$ nix-locate girepository-1.0/GMenu
gnome-menus.out 5,964 r /nix/store/36sc4k17ypjxci29zp9yzcrzvpbj3jwv-gnome-menus-3.36.0/lib/girepository-1.0/GMenu-3.0.typelib
$ nix-locate girepository-1.0/GTop
libgtop.out 47,244 r /nix/store/gk73fj5p3980p2vif4q8pcq50k00wq9y-libgtop-2.40.0/lib/girepository-1.0/GTop-2.0.typelib
As mentioned, this does not make much sense, as libraries are not supposed to be installed. There are hacks to allow using globally installed GObject Introspection typelibs but they are very much against Nix philosophy.
“Applications Menu” should be installed by default.
I see that the example in the “GNOME section of Nixpkgs manual” is exactly about the problem I have. So if I understand correctly, there are 2 different situations.

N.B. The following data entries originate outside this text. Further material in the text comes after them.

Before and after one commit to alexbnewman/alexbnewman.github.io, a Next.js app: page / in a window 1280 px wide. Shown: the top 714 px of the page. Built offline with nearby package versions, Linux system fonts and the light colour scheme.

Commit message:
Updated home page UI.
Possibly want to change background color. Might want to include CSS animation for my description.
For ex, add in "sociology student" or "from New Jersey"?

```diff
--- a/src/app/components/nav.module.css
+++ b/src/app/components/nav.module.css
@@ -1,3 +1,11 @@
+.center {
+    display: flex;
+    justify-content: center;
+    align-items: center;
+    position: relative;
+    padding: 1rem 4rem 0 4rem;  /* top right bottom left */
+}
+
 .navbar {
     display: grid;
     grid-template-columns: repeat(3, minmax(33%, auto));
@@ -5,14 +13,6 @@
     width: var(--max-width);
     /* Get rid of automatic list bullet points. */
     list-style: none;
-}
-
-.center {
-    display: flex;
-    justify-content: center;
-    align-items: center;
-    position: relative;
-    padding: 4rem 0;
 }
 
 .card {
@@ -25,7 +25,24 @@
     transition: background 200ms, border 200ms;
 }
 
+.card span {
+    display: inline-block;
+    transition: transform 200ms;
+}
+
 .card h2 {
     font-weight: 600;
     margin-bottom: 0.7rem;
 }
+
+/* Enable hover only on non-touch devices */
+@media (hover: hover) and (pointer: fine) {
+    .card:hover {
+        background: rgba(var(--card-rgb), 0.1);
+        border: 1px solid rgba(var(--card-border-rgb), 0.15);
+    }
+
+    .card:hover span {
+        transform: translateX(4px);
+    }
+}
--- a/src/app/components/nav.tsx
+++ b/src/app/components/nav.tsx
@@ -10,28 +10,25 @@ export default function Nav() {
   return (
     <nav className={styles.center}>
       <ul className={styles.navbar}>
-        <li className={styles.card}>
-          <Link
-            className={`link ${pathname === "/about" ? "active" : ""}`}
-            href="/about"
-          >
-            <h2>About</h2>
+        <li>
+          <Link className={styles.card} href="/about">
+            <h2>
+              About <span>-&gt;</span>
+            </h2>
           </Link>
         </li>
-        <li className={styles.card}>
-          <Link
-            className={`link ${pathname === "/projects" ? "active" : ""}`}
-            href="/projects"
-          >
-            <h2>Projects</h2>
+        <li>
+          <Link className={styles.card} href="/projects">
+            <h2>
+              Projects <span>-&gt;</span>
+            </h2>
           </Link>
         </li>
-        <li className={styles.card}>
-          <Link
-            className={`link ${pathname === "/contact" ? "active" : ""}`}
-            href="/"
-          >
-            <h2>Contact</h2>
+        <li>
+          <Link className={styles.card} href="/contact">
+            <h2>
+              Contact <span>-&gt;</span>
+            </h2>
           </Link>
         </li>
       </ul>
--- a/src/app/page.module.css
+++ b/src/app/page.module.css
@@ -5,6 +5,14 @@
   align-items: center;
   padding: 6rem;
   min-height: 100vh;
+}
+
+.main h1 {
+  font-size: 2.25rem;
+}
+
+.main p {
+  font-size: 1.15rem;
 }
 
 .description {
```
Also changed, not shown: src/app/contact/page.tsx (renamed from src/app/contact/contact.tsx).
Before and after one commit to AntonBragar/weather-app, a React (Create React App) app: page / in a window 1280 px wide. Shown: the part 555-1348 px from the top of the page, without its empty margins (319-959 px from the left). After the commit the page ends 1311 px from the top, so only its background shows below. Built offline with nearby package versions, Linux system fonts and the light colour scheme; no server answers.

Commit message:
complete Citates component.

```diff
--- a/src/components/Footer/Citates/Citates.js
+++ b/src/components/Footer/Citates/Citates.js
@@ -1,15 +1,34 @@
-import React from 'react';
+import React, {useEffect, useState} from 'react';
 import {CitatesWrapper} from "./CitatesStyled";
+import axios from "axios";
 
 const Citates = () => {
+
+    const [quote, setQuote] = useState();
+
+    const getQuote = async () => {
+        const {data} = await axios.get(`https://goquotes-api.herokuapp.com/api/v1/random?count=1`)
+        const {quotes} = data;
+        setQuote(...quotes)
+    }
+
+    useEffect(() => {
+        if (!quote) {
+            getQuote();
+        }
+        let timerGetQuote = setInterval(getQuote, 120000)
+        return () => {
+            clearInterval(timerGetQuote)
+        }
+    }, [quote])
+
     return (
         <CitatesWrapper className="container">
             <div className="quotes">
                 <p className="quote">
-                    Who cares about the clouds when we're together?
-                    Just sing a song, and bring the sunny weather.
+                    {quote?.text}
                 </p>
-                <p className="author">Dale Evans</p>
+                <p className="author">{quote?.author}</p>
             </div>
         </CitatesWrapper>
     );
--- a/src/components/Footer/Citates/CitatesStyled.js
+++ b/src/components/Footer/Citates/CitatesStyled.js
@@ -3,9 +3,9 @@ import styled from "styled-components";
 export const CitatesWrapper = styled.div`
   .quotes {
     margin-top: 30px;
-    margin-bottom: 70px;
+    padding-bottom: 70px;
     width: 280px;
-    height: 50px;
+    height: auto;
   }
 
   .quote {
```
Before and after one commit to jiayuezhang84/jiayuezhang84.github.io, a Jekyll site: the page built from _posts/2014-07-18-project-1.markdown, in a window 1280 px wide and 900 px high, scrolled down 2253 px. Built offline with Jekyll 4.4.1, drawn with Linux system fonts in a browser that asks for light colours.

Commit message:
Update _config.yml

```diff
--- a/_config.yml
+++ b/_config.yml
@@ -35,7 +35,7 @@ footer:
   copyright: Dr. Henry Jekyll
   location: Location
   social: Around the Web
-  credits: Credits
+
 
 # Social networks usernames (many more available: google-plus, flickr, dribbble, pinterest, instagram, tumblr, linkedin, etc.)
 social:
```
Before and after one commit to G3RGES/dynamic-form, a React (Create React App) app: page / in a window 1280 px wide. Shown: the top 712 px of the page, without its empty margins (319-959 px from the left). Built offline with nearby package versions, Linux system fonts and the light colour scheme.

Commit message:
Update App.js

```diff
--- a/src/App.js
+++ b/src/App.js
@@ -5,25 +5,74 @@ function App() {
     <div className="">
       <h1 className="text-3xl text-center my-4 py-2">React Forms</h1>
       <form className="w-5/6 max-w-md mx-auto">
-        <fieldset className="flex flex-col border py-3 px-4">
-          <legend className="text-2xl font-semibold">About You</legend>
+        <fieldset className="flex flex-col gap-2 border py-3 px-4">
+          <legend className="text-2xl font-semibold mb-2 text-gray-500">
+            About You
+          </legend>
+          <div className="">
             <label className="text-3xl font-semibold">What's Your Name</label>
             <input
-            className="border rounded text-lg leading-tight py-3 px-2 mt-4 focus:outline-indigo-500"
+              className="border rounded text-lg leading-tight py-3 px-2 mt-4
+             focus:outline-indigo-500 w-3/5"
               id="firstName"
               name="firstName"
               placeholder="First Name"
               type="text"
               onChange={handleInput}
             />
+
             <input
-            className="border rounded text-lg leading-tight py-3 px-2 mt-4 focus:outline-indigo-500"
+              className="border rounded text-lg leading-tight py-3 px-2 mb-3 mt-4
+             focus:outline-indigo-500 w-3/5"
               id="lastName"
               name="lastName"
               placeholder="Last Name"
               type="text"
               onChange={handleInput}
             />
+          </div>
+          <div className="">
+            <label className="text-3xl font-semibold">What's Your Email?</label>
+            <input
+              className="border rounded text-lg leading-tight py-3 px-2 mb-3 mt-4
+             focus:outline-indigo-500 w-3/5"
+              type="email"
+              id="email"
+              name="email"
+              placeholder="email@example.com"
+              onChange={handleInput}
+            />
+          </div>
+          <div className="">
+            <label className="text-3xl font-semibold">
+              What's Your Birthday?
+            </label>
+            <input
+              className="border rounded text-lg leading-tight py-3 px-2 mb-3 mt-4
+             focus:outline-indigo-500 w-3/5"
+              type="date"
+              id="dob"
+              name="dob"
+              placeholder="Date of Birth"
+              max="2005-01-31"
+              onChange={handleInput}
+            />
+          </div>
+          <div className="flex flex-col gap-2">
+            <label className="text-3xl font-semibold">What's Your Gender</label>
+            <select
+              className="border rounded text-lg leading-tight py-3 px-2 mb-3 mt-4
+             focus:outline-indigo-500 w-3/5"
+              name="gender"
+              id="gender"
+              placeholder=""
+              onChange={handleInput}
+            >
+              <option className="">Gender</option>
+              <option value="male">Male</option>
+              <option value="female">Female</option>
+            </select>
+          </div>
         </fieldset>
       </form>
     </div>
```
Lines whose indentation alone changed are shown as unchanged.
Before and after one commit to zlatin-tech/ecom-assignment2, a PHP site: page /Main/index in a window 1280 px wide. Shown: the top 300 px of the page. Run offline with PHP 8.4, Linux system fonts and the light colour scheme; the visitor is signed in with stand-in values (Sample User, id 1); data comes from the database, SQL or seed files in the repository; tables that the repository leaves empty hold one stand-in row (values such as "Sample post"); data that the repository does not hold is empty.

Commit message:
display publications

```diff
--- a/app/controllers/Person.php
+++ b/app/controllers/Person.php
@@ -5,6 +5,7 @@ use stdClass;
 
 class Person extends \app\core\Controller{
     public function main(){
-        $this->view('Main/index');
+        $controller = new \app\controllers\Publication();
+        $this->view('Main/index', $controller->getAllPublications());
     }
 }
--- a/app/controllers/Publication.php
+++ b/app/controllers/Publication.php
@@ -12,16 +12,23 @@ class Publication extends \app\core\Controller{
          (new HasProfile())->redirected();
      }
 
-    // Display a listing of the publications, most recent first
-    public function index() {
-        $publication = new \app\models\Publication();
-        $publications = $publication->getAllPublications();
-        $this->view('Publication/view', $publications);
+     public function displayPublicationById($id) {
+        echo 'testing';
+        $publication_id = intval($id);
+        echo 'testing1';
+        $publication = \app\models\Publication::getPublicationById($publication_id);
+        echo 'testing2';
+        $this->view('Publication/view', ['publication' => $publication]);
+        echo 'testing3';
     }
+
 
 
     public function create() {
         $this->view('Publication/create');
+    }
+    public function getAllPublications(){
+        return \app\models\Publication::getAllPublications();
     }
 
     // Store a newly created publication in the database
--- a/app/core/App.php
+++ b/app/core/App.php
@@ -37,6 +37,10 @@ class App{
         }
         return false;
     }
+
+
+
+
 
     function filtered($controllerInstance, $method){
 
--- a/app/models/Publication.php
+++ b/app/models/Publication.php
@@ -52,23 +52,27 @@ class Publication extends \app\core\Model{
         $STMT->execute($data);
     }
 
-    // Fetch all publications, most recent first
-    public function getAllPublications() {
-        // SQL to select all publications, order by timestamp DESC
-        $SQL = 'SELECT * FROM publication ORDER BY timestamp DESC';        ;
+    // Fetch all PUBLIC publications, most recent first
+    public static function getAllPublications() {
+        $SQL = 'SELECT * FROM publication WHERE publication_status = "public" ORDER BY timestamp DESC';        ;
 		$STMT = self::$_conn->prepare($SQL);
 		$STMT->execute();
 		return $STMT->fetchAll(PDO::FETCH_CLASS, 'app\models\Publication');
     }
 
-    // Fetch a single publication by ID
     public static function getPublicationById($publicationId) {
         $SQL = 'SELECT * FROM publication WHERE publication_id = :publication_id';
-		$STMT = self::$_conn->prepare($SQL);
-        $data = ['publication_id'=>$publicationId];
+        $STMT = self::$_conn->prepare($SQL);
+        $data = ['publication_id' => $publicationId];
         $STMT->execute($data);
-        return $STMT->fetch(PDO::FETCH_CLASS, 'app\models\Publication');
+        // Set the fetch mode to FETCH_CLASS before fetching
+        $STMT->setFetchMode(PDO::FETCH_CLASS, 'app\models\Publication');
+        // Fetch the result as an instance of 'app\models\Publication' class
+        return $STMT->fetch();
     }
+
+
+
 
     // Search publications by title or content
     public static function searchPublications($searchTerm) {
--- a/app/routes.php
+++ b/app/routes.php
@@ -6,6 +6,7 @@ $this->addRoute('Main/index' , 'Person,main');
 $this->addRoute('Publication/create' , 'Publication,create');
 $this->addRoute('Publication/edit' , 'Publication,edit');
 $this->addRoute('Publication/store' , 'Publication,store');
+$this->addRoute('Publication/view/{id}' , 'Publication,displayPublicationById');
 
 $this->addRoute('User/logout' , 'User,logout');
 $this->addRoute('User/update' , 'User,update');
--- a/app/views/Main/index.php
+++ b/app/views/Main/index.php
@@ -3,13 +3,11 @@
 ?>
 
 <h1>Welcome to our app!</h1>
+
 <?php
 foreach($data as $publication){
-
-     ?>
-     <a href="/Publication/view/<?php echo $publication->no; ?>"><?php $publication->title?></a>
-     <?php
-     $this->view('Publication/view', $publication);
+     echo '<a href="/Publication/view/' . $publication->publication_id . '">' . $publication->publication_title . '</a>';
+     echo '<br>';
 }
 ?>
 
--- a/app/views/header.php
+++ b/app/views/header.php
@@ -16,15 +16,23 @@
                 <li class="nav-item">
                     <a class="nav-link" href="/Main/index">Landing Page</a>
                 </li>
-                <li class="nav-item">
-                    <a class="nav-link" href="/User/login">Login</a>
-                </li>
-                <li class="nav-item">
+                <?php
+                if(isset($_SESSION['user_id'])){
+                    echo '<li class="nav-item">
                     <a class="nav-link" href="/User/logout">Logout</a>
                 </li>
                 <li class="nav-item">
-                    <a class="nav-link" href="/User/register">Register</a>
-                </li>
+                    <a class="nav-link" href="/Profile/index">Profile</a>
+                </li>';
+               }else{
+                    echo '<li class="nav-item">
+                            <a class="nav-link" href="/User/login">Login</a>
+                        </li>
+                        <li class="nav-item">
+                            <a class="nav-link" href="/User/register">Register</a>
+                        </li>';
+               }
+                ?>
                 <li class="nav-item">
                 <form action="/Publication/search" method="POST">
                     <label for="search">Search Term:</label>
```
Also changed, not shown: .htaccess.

For gnomeExtensions.applications-menu, the problem would be that I installed it, which probably retrieved an unpatched version (why?), while the patched version was already available as part of Gnome 3 (but I did not realize because extensions were not enabled).
But then, how do I know which extensions are already bundled with Gnome 3? In the Git repository linked to by the URL you gave, I see that gnome-shell-extensions is included in Gnome 3, but how do I see the metadata of an uninstalled package? → list of files, description, configuration options…
As for gnomeExtensions.system-monitor-2, I doubt it is included. So it was badly packaged?
Is there a way I can live-fix it while declaring its installation in configuration.nix?
We automatically package all extensions from https://extensions.gnome.org/ but the the official GNOME extensions packaged in gnome-shell-extensions package are bit of a special case since they are a part of a single project and are packaged together as such. We should either remove them from the list of automatically packaged extensions or make the attributes point to gnome.gnome-shell-extensions.
If you have both packages installed, there is probably a file conflict so Nix chooses the file it ¿sees first?
Since it is automatically packaged, it is indeed packaged incorrectly. The system is not smart enough and will require a human intervention. @piegames I wonder how hard it would be to scan extensions for typelib includes and resolve that automatically. Then again there are external dependencies on programs installed to PATH, which would be much harder to catch.
GNOME Shell extensions installed through Nix should work. If they do not please open a bug in Nixpkgs issue tracker.
I really do not mean to criticize or anything. I am just in the dark because Nix and NixOS are so new to me.
For example, I’ve read this blog post (hoping it is still relevant), and I am wondering if HomeManager would be a recommended tool to use, or if I should continue with users.users.*.packages in the main configuration… So much to discover!
Anyway, all you explained seems very sensible to me I’ll try and create issues in the Nixpkgs tracker when I see problems. It’s on GitHub, isn’t it?
Yes, that blog post still applies (though you need to replace gnome3 by gnome in package names and NixOS options).
I think the only reason Home manager is not officially recomended is because it is still a third party project. It is pretty nice for managing the GNOME configuration and what I personally use. But you can as well achieve that with plain NixOS configuration, which I did previously.
The dconf solution of home-manager is nicer in that you do not need to re-login after switching to the new configuration for the settings change to apply and it is not ignored if you change the settings in the app. But it is more error prone since you are not manipulating GSettings system but the backing database store.